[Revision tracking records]
◆ ◆ ◆ ◆ ◆

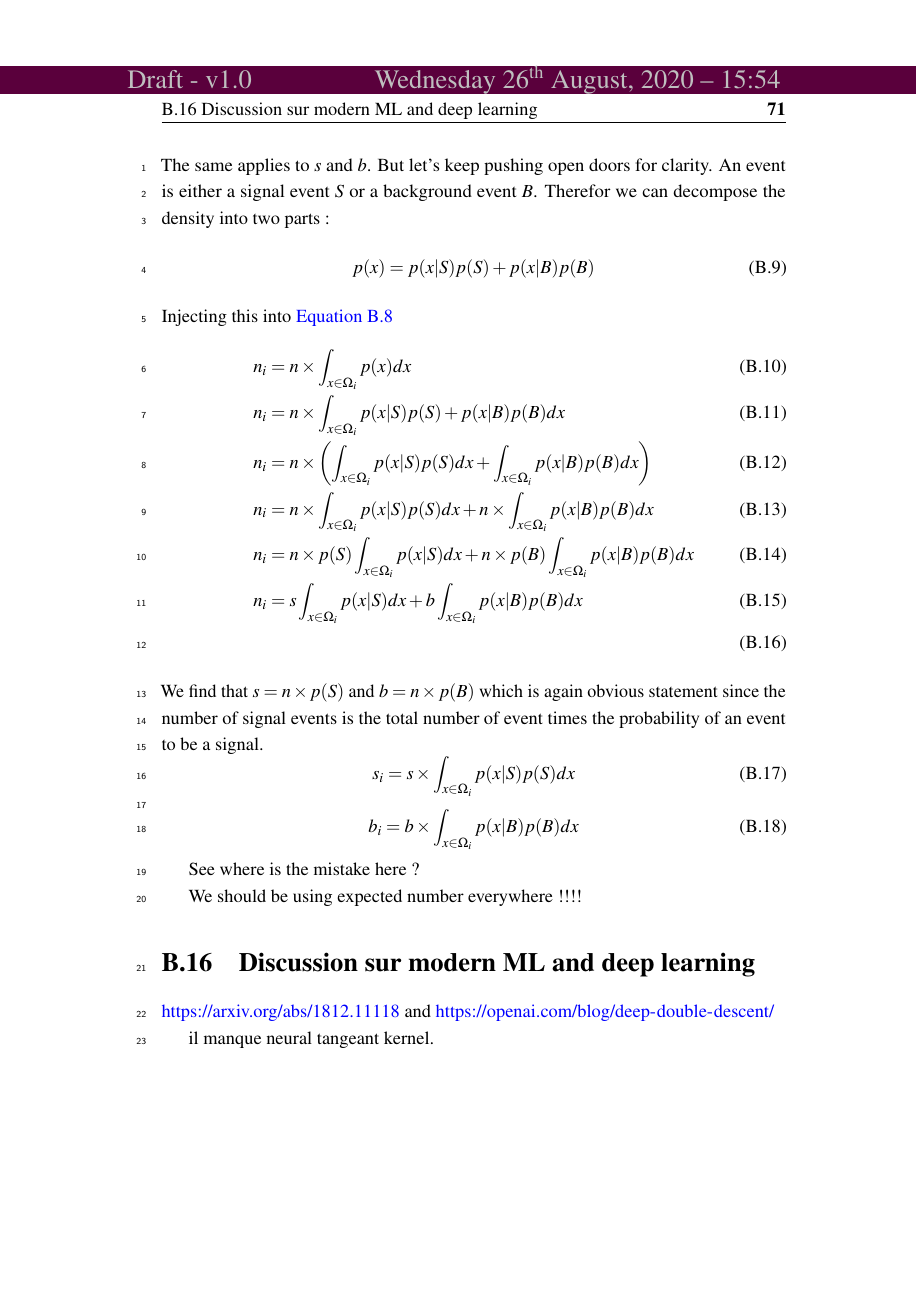
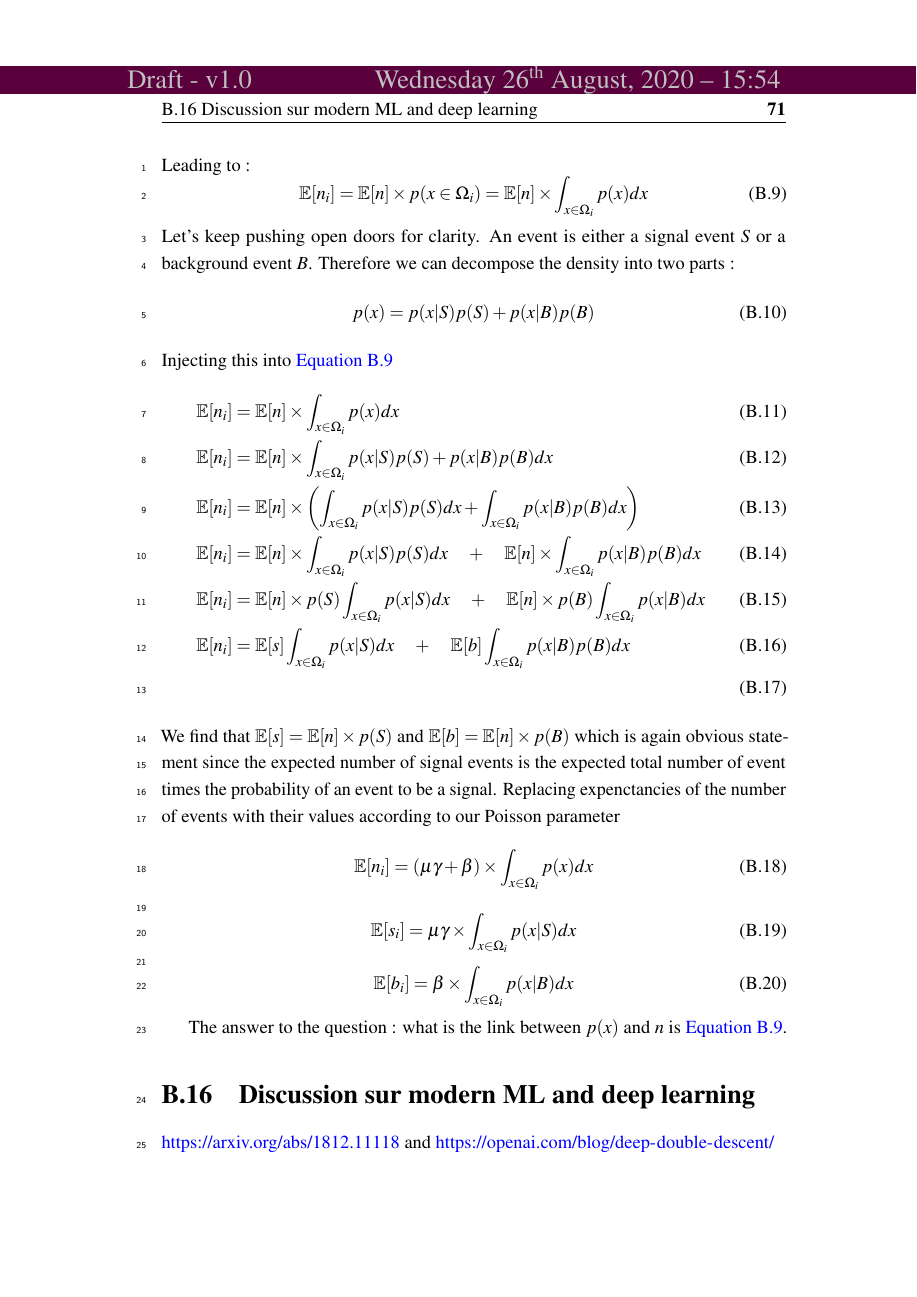
Before and after one commit to victor-estrade/Manuscrit, a LaTeX thesis (thesis.tex, which reads Appendix2/appendix2.tex, Preamble/preamble.tex): page 87 of 93. Compiled offline with pdfLaTeX.

Commit message:
Corrections

```diff
--- a/Appendix2/appendix2.tex
+++ b/Appendix2/appendix2.tex
@@ -468,38 +474,39 @@ An event fall inside the i-th bin with probability $p(x \in \Omega_i)$ defined a
 \begin{equation}
 	p(x \in \Omega_i) = \int_{x \in \Omega_i} p(x) dx
 \end{equation}
+Leading to :
 \begin{equation}
 	\label{eq:nb_events_in_bin}
-	n_i = n \times p(x \in \Omega_i)  = n \times \int_{x \in \Omega_i} p(x) dx
+	\EE [n_i] = \EE [n] \times p(x \in \Omega_i)  = \EE[n] \times \int_{x \in \Omega_i} p(x) dx
 \end{equation}
-The same applies to $s$ and $b$.
-But let's keep pushing open doors for clarity.
+Let's keep pushing open doors for clarity.
 An event is either a signal event $S$ or a background event $B$.
-Therefor we can decompose the density into two parts :
+Therefore we can decompose the density into two parts :
 \begin{equation}
 	p(x) = p(x|S) p(S) + p(x|B) p(B)
 \end{equation}
 Injecting this into \autoref{eq:nb_events_in_bin}
 \begin{align}
-	n_i &= n \times \int_{x \in \Omega_i} p(x) dx \\
-	n_i &= n \times \int_{x \in \Omega_i} p(x|S) p(S) + p(x|B) p(B) dx \\
-	n_i &= n \times \left ( \int_{x \in \Omega_i} p(x|S) p(S) dx + \int_{x \in \Omega_i}  p(x|B) p(B) dx \right )\\
-	n_i &= n \times \int_{x \in \Omega_i} p(x|S) p(S) dx + n \times \int_{x \in \Omega_i}  p(x|B) p(B) dx \\
-	n_i &= n \times p(S) \int_{x \in \Omega_i} p(x|S) dx + n \times p(B) \int_{x \in \Omega_i}  p(x|B) p(B) dx \\
-	n_i &= s \int_{x \in \Omega_i} p(x|S) dx + b \int_{x \in \Omega_i}  p(x|B) p(B) dx \\
+	\EE [n_i] &= \EE[n] \times \int_{x \in \Omega_i} p(x) dx \\
+	\EE [n_i] &= \EE[n] \times \int_{x \in \Omega_i} p(x|S) p(S) + p(x|B) p(B) dx \\
+	\EE [n_i] &= \EE[n] \times \left ( \int_{x \in \Omega_i} p(x|S) p(S) dx + \int_{x \in \Omega_i}  p(x|B) p(B) dx \right )\\
+	\EE [n_i] &= \EE[n] \times \int_{x \in \Omega_i} p(x|S) p(S) dx \quad+\quad \EE[n] \times \int_{x \in \Omega_i}  p(x|B) p(B) dx \\
+	\EE [n_i] &= \EE[n] \times p(S) \int_{x \in \Omega_i} p(x|S) dx \quad+\quad \EE[n] \times p(B) \int_{x \in \Omega_i}  p(x|B) dx \\
+	\EE [n_i] &= \EE[s] \int_{x \in \Omega_i} p(x|S) dx \quad+\quad \EE[b] \int_{x \in \Omega_i}  p(x|B) p(B) dx \\
 \end{align}
-We find that $s = n \times p(S)$ and $b = n \times p(B)$ which is again obvious statement since the number of signal events is the total number of event times the probability of an event to be a signal.
+We find that $\EE[s] = \EE[n] \times p(S)$ and $\EE[b] = \EE[n] \times p(B)$ which is again obvious statement since the expected number of signal events is the expected total number of event times the probability of an event to be a signal.
+Replacing expenctancies of the number of events with their values according to our Poisson parameter
 \begin{equation}
-	s_i = s \times \int_{x \in \Omega_i} p(x|S) p(S) dx
+	\EE[n_i] = (\mu\gamma + \beta) \times \int_{x \in \Omega_i} p(x) dx
 \end{equation}
 \begin{equation}
-	b_i = b \times \int_{x \in \Omega_i} p(x|B) p(B) dx
+	\EE[s_i] = \mu\gamma \times \int_{x \in \Omega_i} p(x|S) dx
+\end{equation}
+\begin{equation}
+	\EE[b_i] = \beta \times \int_{x \in \Omega_i} p(x|B) dx
 \end{equation}
 
-See where is the mistake here ?
-
-We should be using expected number everywhere !!!!
-
+The answer to the question : what is the link between $p(x)$ and $n$ is \autoref{eq:nb_events_in_bin}.
 
 
 
--- a/Preamble/preamble.tex
+++ b/Preamble/preamble.tex
@@ -274,6 +274,9 @@
 \newcommand*{\smus}{\smu^\star}
 \newcommand*{\shmus}{\smu^\star}
 
+% Other
+\newcommand*{\indicator}{\mathbbm{1}}
+
 
 % macro for theorems
 \usepackage{amsthm}
@@ -295,6 +298,7 @@
 
 %%%%%%%%%%% packages
 \usepackage{bm} % bold math
+\usepackage{bbm}
 \usepackage{nth}
 
 %both are required
```
Also changed, not shown: Appendix2/appendix2.tex (12 more changed lines).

◆ ◆ ◆ ◆ ◆

### [What the exercise asks]
A single number is required: how many lines in these records contain "doors".

### [Problem solution]
2